**Task requirements**
Send back the data below exactly. Drop every picture.

(Given data)

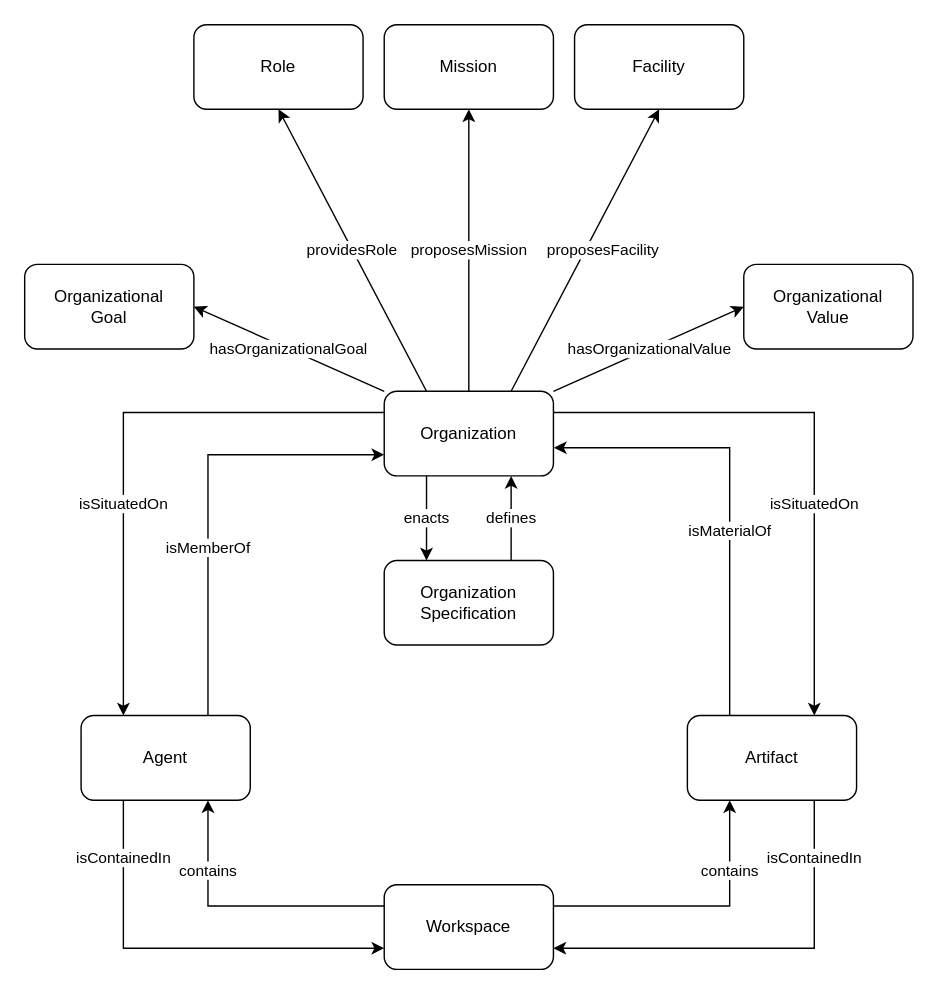
HyperAgents/hmas keeps this draw.io diagram as domains/logistics/create-organization/create-organization.drawio. Above is the earlier version. Source tidied: cells renumbered, new cells numbered last; positions are measured from the earlier drawing's top-left corner, leaving out a move shared by most shapes. Both pictures are drawn from the tidied source at 141%, with x=0, y=0 at pixel (24, 24).
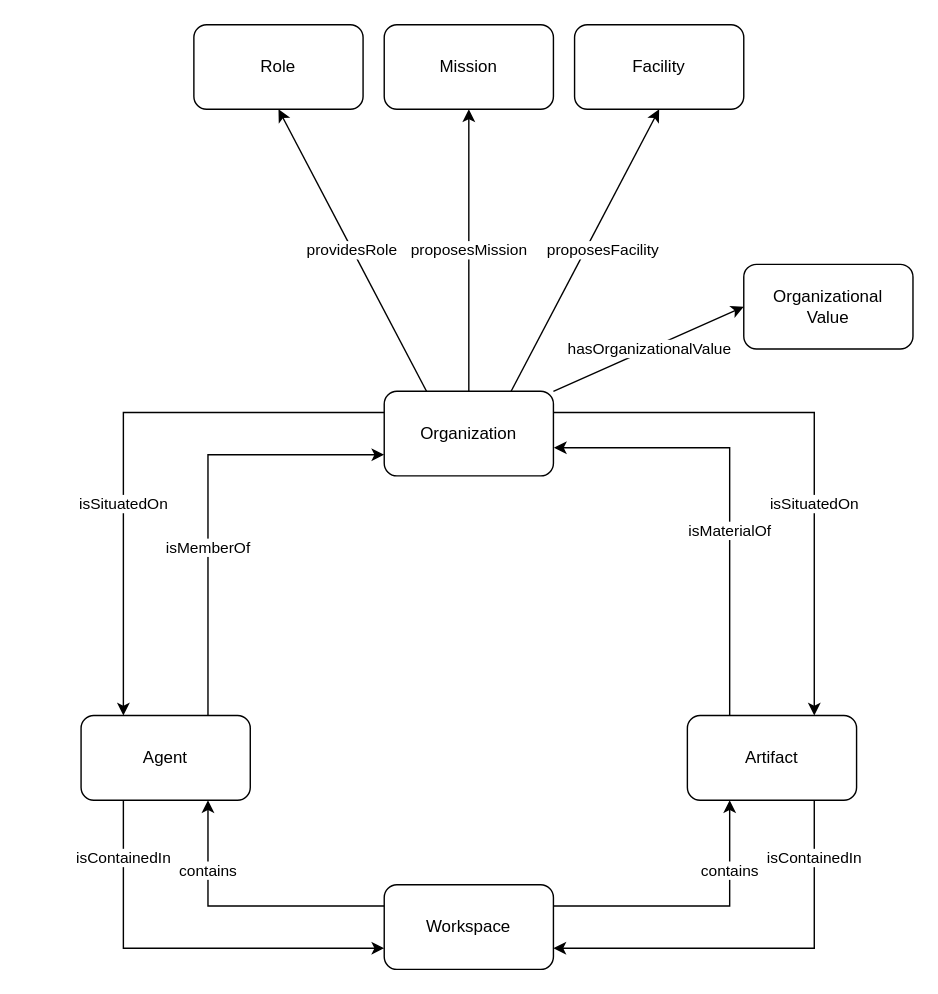
The same diagram, later.

The change refers to these unchanged cells:
```xml
<mxCell id="9" value="Organization" style="rounded=1;whiteSpace=wrap;html=1;" parent="1" vertex="1">
  <mxGeometry x="255" y="260" width="120" height="60" as="geometry" />
</mxCell>
```

The edit, as a diff of the source:
```diff
@@
-    <mxCell id="2" value="Organization Specification" style="rounded=1;whiteSpace=wrap;html=1;" parent="1" vertex="1">
-      <mxGeometry x="255" y="380" width="120" height="60" as="geometry" />
-    </mxCell>
@@
-    <mxCell id="8" value="hasOrganizationalGoal" style="rounded=0;jettySize=auto;html=1;exitX=0;exitY=0;exitDx=0;exitDy=0;entryX=1;entryY=0.5;entryDx=0;entryDy=0;" parent="1" edge="1" source="9" target="22">
-      <mxGeometry relative="1" as="geometry" />
-    </mxCell>
@@
-    <mxCell id="12" value="enacts" style="endArrow=none;html=1;rounded=0;entryX=0.25;entryY=1;entryDx=0;entryDy=0;exitX=0.25;exitY=0;exitDx=0;exitDy=0;startArrow=classic;startFill=1;endFill=0;" parent="1" edge="1" source="2" target="9">
-      <mxGeometry relative="1" as="geometry" />
-    </mxCell>
-    <mxCell id="13" value="defines" style="endArrow=classic;html=1;rounded=0;entryX=0.75;entryY=1;entryDx=0;entryDy=0;exitX=0.75;exitY=0;exitDx=0;exitDy=0;" parent="1" edge="1" source="2" target="9">
-      <mxGeometry relative="1" as="geometry" />
-    </mxCell>
@@
-    <mxCell id="22" value="&lt;div&gt;Organizational&lt;/div&gt;&lt;div&gt;Goal&lt;/div&gt;" style="rounded=1;whiteSpace=wrap;html=1;" parent="1" vertex="1">
-      <mxGeometry y="170" width="120" height="60" as="geometry" />
-    </mxCell>
```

(End Given data)

**Solution to this task**
HyperAgents/hmas keeps this draw.io diagram as domains/logistics/create-organization/create-organization.drawio. Above is the earlier version. Source tidied: cells renumbered, new cells numbered last; positions are measured from the earlier drawing's top-left corner, leaving out a move shared by most shapes. Both pictures are drawn from the tidied source at 141%, with x=0, y=0 at pixel (24, 24).
The same diagram, later.

The change refers to these unchanged cells:
```xml
<mxCell id="9" value="Organization" style="rounded=1;whiteSpace=wrap;html=1;" parent="1" vertex="1">
  <mxGeometry x="255" y="260" width="120" height="60" as="geometry" />
</mxCell>
```

The edit, as a diff of the source:
```diff
@@
-    <mxCell id="2" value="Organization Specification" style="rounded=1;whiteSpace=wrap;html=1;" parent="1" vertex="1">
-      <mxGeometry x="255" y="380" width="120" height="60" as="geometry" />
-    </mxCell>
@@
-    <mxCell id="8" value="hasOrganizationalGoal" style="rounded=0;jettySize=auto;html=1;exitX=0;exitY=0;exitDx=0;exitDy=0;entryX=1;entryY=0.5;entryDx=0;entryDy=0;" parent="1" edge="1" source="9" target="22">
-      <mxGeometry relative="1" as="geometry" />
-    </mxCell>
@@
-    <mxCell id="12" value="enacts" style="endArrow=none;html=1;rounded=0;entryX=0.25;entryY=1;entryDx=0;entryDy=0;exitX=0.25;exitY=0;exitDx=0;exitDy=0;startArrow=classic;startFill=1;endFill=0;" parent="1" edge="1" source="2" target="9">
-      <mxGeometry relative="1" as="geometry" />
-    </mxCell>
-    <mxCell id="13" value="defines" style="endArrow=classic;html=1;rounded=0;entryX=0.75;entryY=1;entryDx=0;entryDy=0;exitX=0.75;exitY=0;exitDx=0;exitDy=0;" parent="1" edge="1" source="2" target="9">
-      <mxGeometry relative="1" as="geometry" />
-    </mxCell>
@@
-    <mxCell id="22" value="&lt;div&gt;Organizational&lt;/div&gt;&lt;div&gt;Goal&lt;/div&gt;" style="rounded=1;whiteSpace=wrap;html=1;" parent="1" vertex="1">
-      <mxGeometry y="170" width="120" height="60" as="geometry" />
-    </mxCell>
```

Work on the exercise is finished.